TASK TO CARRY OUT | Only a number is wanted here: the count of lines in the entries below that contain the word "participant".

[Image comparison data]
- - -
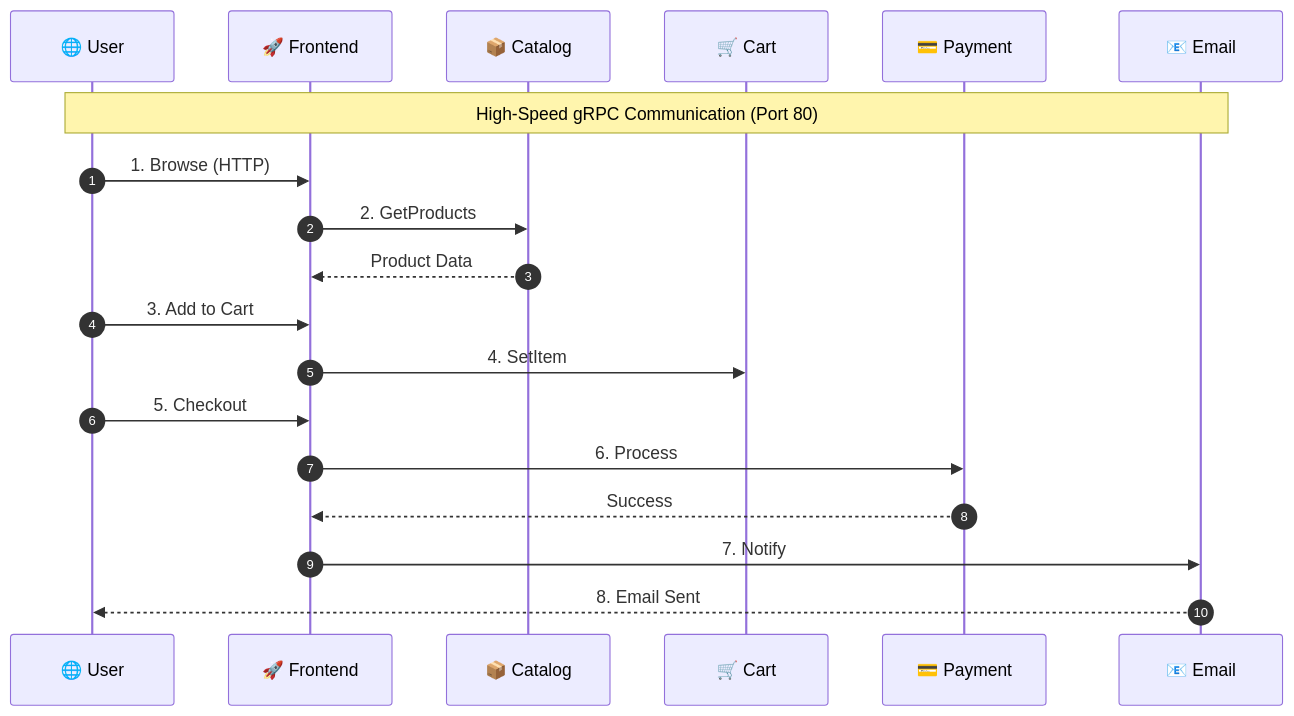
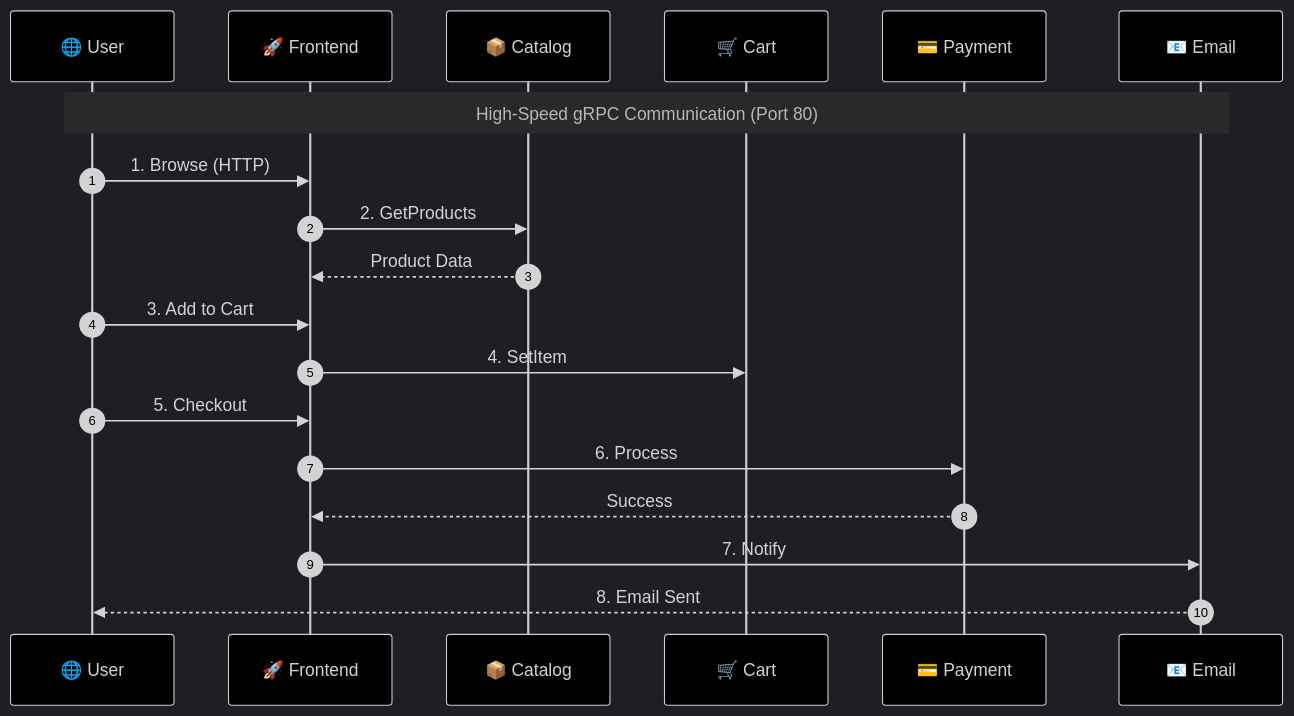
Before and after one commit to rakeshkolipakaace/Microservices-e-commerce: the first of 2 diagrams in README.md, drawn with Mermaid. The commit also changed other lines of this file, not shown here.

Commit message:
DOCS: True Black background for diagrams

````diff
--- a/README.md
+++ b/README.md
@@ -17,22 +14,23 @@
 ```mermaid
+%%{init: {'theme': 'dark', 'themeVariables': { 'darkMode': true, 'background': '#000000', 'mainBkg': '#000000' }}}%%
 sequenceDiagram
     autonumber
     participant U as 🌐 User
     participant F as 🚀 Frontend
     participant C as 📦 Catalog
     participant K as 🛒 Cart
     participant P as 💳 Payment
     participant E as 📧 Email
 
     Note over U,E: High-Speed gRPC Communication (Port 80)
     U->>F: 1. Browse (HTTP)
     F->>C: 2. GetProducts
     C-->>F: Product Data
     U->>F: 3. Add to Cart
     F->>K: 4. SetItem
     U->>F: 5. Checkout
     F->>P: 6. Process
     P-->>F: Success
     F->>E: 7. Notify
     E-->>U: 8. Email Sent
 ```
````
- - -
FINISHED TASK | 6